CHENNAI:Minister for Labour and Employment Bandaru Dattatreya has announced a hike in floor level minimum wages for all the scheduled workers in the country from Rs 137 to Rs 160 because the skilled, semi-skilled and unskilled workers from across states have different minimum wages and were often a subject of dispute.
After a two-year stagnation when the minimum wage stayed pegged at Rs 137, this new rule is effective from July 1. But it appears that for the minimum wage slab to be really effective across all the various job categories — be it repairing parts or making matches — several reforms are needed. It seems labour reforms are the need of the hour, given the Labour Ministry’s supposed good news.
The beedi industry is a classic example to elaborate this. “It comes under the home-based industry where both women and children work along with the man of the family.

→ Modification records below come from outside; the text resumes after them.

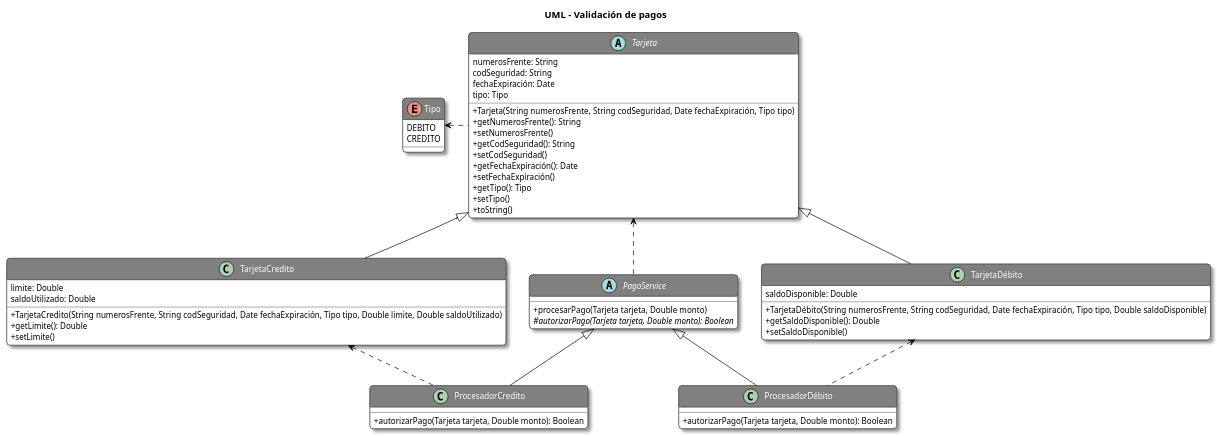
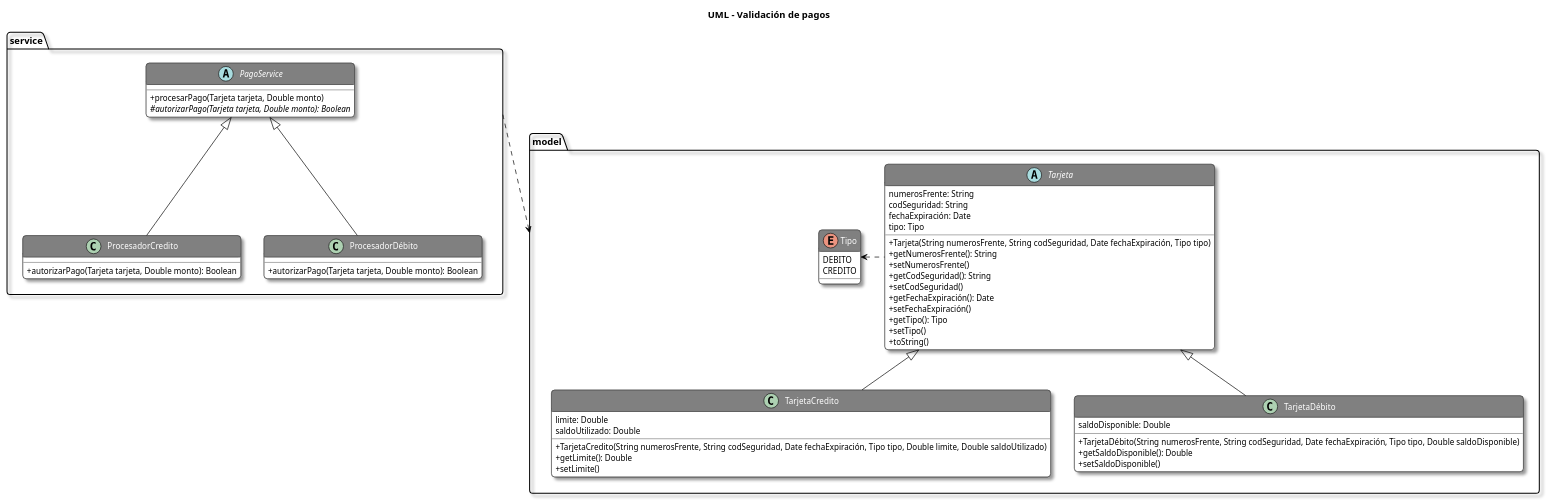
Before and after one commit to hfelipeserna/hfelipeserna.github.io: the diagram in Digital_House-Certified_Tech_Developer/Backend_I/Template_method_pattern/Validación_pagos/src/Validacion_pagos.puml, drawn with PlantUML.

Commit message:
[REFACTOR] Modifcar las relaciones de uso entre package en el diagrama UML

```diff
--- a/Digital_House-Certified_Tech_Developer/Backend_I/Template_method_pattern/Validación_pagos/src/Validacion_pagos.puml
+++ b/Digital_House-Certified_Tech_Developer/Backend_I/Template_method_pattern/Validación_pagos/src/Validacion_pagos.puml
@@ -1,96 +1,105 @@
 @startuml
 'https://plantuml.com/class-diagram
 
 '___________STYLES___________
 title UML - Validación de pagos
 skinparam classAttributeIconSize 0
 skinparam backgroundColor White
 skinparam RoundCorner 10
 skinparam Shadowing true
 
 skinparam class {
     ArrowColor Black
     BackgroundColor White
     HeaderBackgroundColor Gray
     BorderColor Black
     FontColor White
     FontSize 14
     AttributeFontSize 12
 }
 
 skinparam object{
     ArrowColor Black
     BackgroundColor White
     BorderColor Black
     FontColor Black
     FontSize 14
     AttributeFontSize 12
 }
 
 skinparam note {
     BackgroundColor LightYellow
     BorderColor Black
 }
 
 '___________UML___________
 
+package model{
+
 abstract Tarjeta{
 numerosFrente: String
 codSeguridad: String
 fechaExpiración: Date
 tipo: Tipo
 +Tarjeta(String numerosFrente, String codSeguridad, Date fechaExpiración, Tipo tipo)
 +getNumerosFrente(): String
 +setNumerosFrente()
 +getCodSeguridad(): String
 +setCodSeguridad()
 +getFechaExpiración(): Date
 +setFechaExpiración()
 +getTipo(): Tipo
 +setTipo()
 +toString()
 }
 
 class TarjetaCredito{
 limite: Double
 saldoUtilizado: Double
 +TarjetaCredito(String numerosFrente, String codSeguridad, Date fechaExpiración, Tipo tipo, Double limite, Double saldoUtilizado)
 +getLimite(): Double
 +setLimite()
 }
 
 class TarjetaDébito{
 saldoDisponible: Double
 +TarjetaDébito(String numerosFrente, String codSeguridad, Date fechaExpiración, Tipo tipo, Double saldoDisponible)
 +getSaldoDisponible(): Double
 +setSaldoDisponible()
 }
 
+enum Tipo{
+DEBITO
+CREDITO
+}
+
+}
+
+package service {
+
 abstract PagoService{
 +procesarPago(Tarjeta tarjeta, Double monto)
 #{abstract} autorizarPago(Tarjeta tarjeta, Double monto): Boolean
 }
 
 class ProcesadorCredito{
 +autorizarPago(Tarjeta tarjeta, Double monto): Boolean
 }
 
 class ProcesadorDébito{
 +autorizarPago(Tarjeta tarjeta, Double monto): Boolean
 }
 
-enum Tipo{
-DEBITO
-CREDITO
 }
 
 Tipo <. Tarjeta
 Tarjeta <|-- TarjetaCredito
 Tarjeta <|-- TarjetaDébito
-Tarjeta <.. PagoService
+
 PagoService <|-- ProcesadorCredito
 PagoService <|-- ProcesadorDébito
-TarjetaCredito <.. ProcesadorCredito
-TarjetaDébito <.. ProcesadorDébito
+
+service ..> model
+
 
 @enduml
```
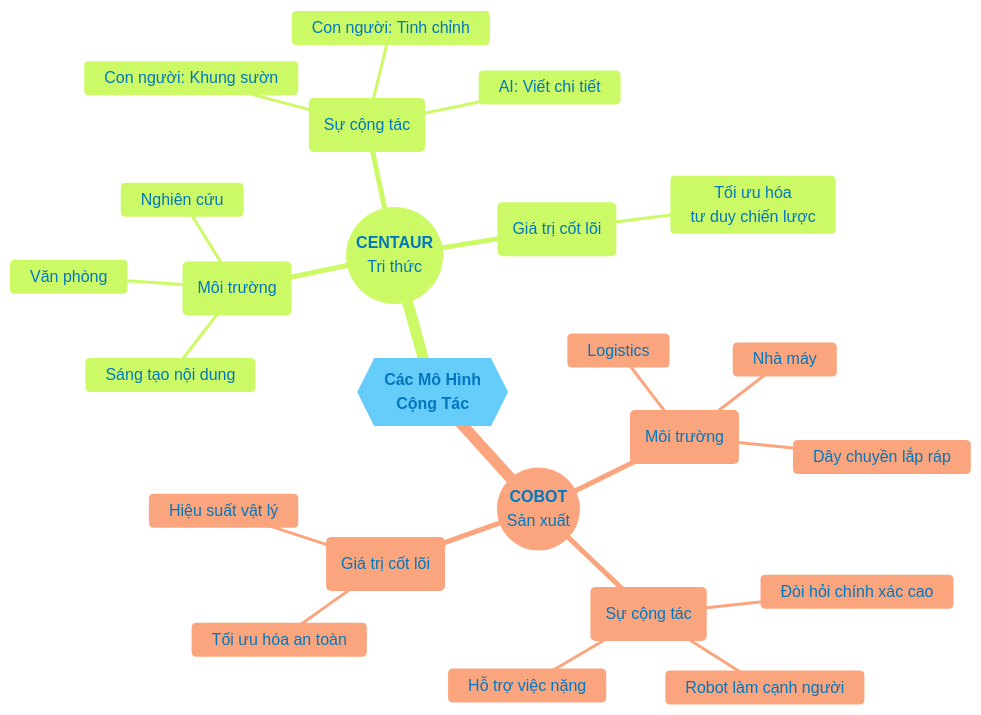
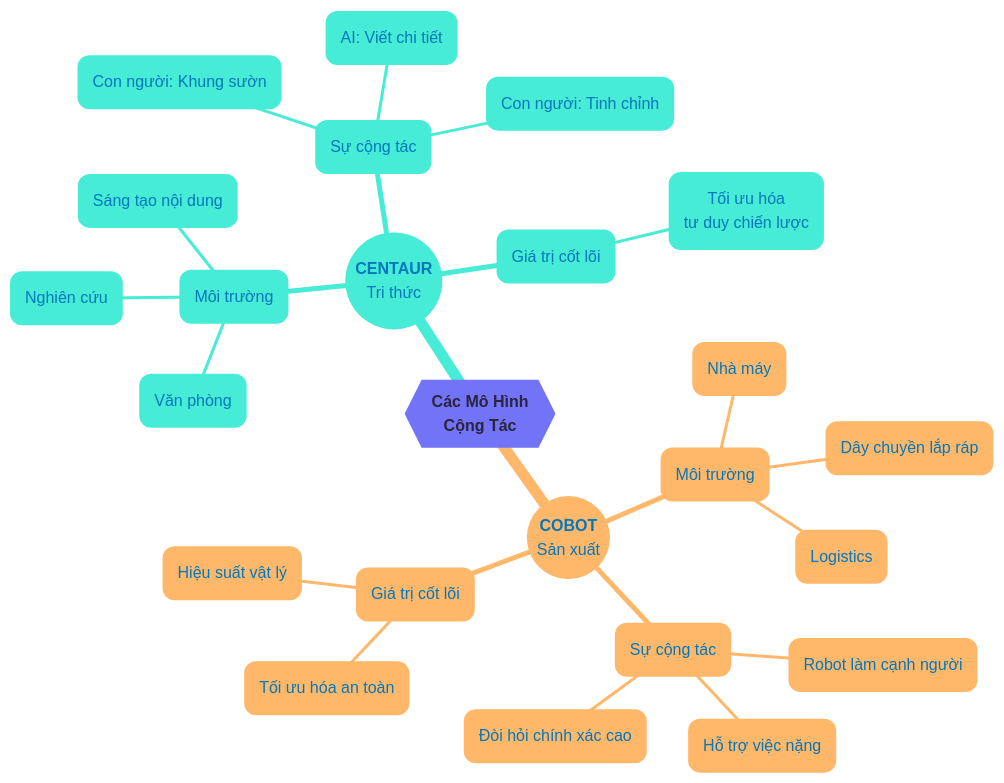
Before and after one commit to sam-uit/typst-report-template: the diagram in content/diagrams/cacmohinhcongtac-mm.mmd, drawn with Mermaid.

```diff
--- a/content/diagrams/cacmohinhcongtac-mm.mmd
+++ b/content/diagrams/cacmohinhcongtac-mm.mmd
@@ -1,36 +1,36 @@
 ---
 config:
-  theme: base
+  theme: redux-color
   themeVariables:
     primaryColor: '#e1f5fe'
     primaryTextColor: '#0277bd'
     primaryBorderColor: '#0288d1'
     lineColor: '#0288d1'
-    fontFamily: ''
+    fontFamily: 'Google Sans'
     fontSize: 16px
 ---
 mindmap
 {{**Các Mô Hình<br>Cộng Tác**}}
   ((**CENTAUR**<br>Tri thức))
     (Môi trường)
       Văn phòng
       Nghiên cứu
       Sáng tạo nội dung
     (Sự cộng tác)
       Con người: Khung sườn
       AI: Viết chi tiết
       Con người: Tinh chỉnh
     (Giá trị cốt lõi)
       Tối ưu hóa<br>tư duy chiến lược
   ((**COBOT**<br>Sản xuất))
     (Môi trường)
       Nhà máy
       Dây chuyền lắp ráp
       Logistics
     (Sự cộng tác)
       Robot làm cạnh người
       Hỗ trợ việc nặng
       Đòi hỏi chính xác cao
     (Giá trị cốt lõi)
       Tối ưu hóa an toàn
       Hiệu suất vật lý
```
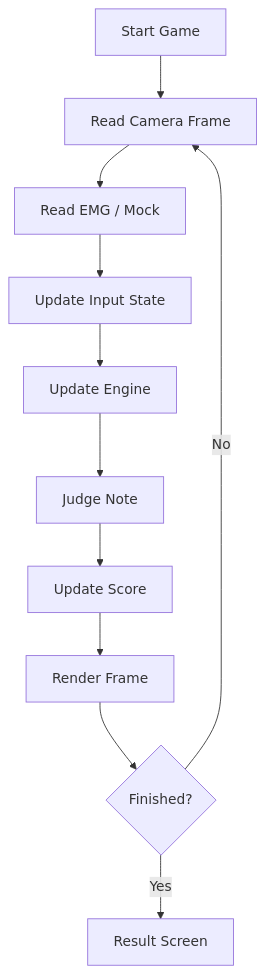
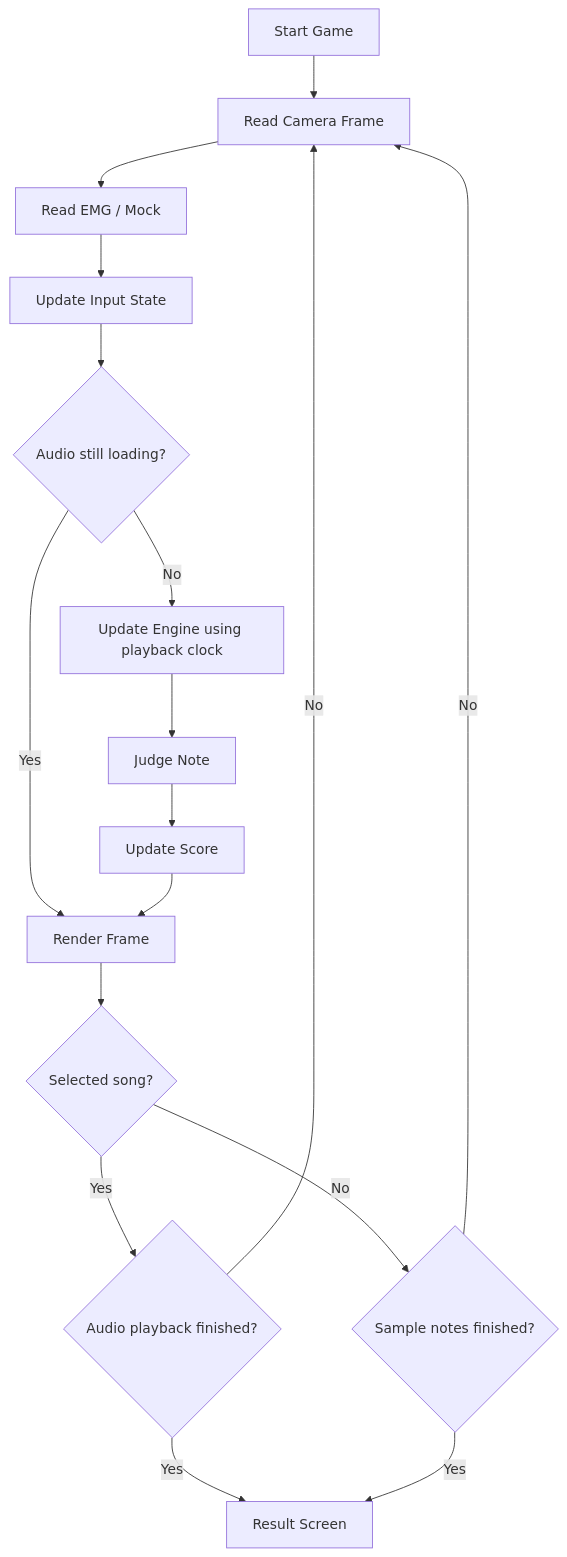
One commit to didtjr5080/Rythm-Game changed the diagram in diagrams/game-loop.md. Above: the diagram before and after it, drawn with Mermaid. The commit also changed other lines of this file and 41 other files, not shown here.

````diff
--- a/diagrams/game-loop.md
+++ b/diagrams/game-loop.md
@@ -3,13 +3,19 @@
 ```mermaid
 graph TD
     A[Start Game] --> B[Read Camera Frame]
     B --> C[Read EMG / Mock]
     C --> D[Update Input State]
-    D --> E[Update Engine]
+    D --> L{Audio still loading?}
+    L -- Yes --> H
+    L -- No --> E[Update Engine using playback clock]
     E --> F[Judge Note]
     F --> G[Update Score]
     G --> H[Render Frame]
-    H --> I{Finished?}
+    H --> K{Selected song?}
+    K -- Yes --> I{Audio playback finished?}
+    K -- No --> N{Sample notes finished?}
     I -- No --> B
     I -- Yes --> J[Result Screen]
+    N -- No --> B
+    N -- Yes --> J
 ```
````
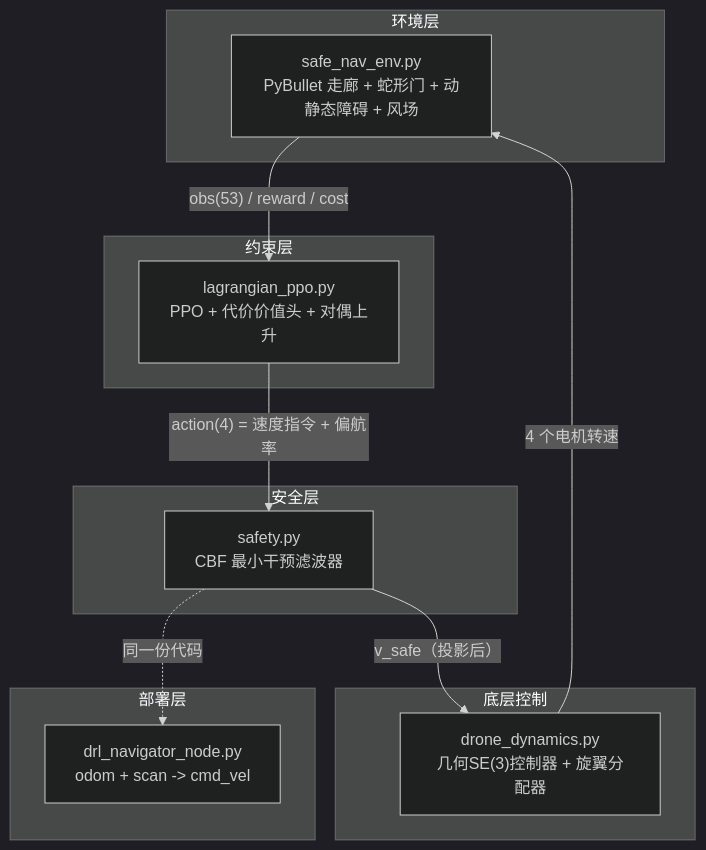
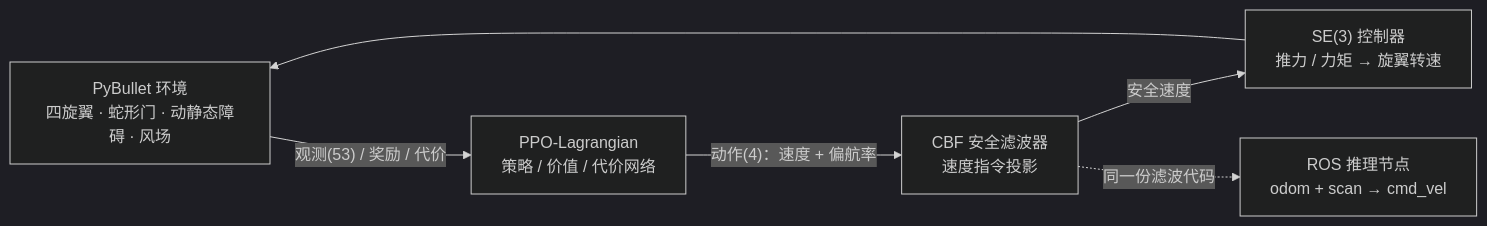
The diagram in docs/air/safedrl_drone_nav.md (OpenHUTB/ros2), drawn with Mermaid (dark theme) before and after one commit. The commit also changed other lines of this file, not shown here.

````diff
--- a/docs/air/safedrl_drone_nav.md
+++ b/docs/air/safedrl_drone_nav.md
@@ -37,23 +9,13 @@
 ```mermaid
-graph TB
-    subgraph 环境层
-        ENV["safe_nav_env.py<br/>PyBullet 走廊 + 蛇形门 + 动静态障碍 + 风场"]
-    end
-    subgraph 约束层
-        LP["lagrangian_ppo.py<br/>PPO + 代价价值头 + 对偶上升"]
-    end
-    subgraph 安全层
-        CBF["safety.py<br/>CBF 最小干预滤波器"]
-    end
-    subgraph 底层控制
-        CTRL["drone_dynamics.py<br/>几何SE(3)控制器 + 旋翼分配器"]
-    end
-    subgraph 部署层
-        ROS["drl_navigator_node.py<br/>odom + scan -> cmd_vel"]
-    end
-    ENV -- "obs(53) / reward / cost" --> LP
-    LP -- "action(4) = 速度指令 + 偏航率" --> CBF
-    CBF -- "v_safe（投影后）" --> CTRL
-    CTRL -- "4 个电机转速" --> ENV
-    CBF -. "同一份代码" .-> ROS
+graph LR
+    ENV["PyBullet 环境<br/>四旋翼 · 蛇形门 · 动静态障碍 · 风场"]
+    PPO["PPO-Lagrangian<br/>策略 / 价值 / 代价网络"]
+    CBF["CBF 安全滤波器<br/>速度指令投影"]
+    CTRL["SE(3) 控制器<br/>推力 / 力矩 → 旋翼转速"]
+    ROS["ROS 推理节点<br/>odom + scan → cmd_vel"]
+    ENV -- "观测(53) / 奖励 / 代价" --> PPO
+    PPO -- "动作(4)：速度 + 偏航率" --> CBF
+    CBF -- "安全速度" --> CTRL
+    CTRL --> ENV
+    CBF -. "同一份滤波代码" .-> ROS
 ```
````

Together they are forced to meet the minimum-wage requirement, and it could require rolling an arbitrary number of beedis in a day,” says retired Jutice K Chandru.
The minimum wage implementation, which he opines is already sub-par in the state, could worsen in the light of a loophole in the Child Labour Act amendment which allows children to be a part of these home-based industries like making matches and beedi.
Though a Rs 23 a day increase in income is a welcome change for labourers from states which are in the shallow end of the pool, they do not enjoy the benefits of set work-hours, provident fund and medical benefits that the organised sector does. And more than 86 per cent of the nation’s workforce comes under ‘unorganised’ category.
Overall development is the practical long-term solution, says an industry insider.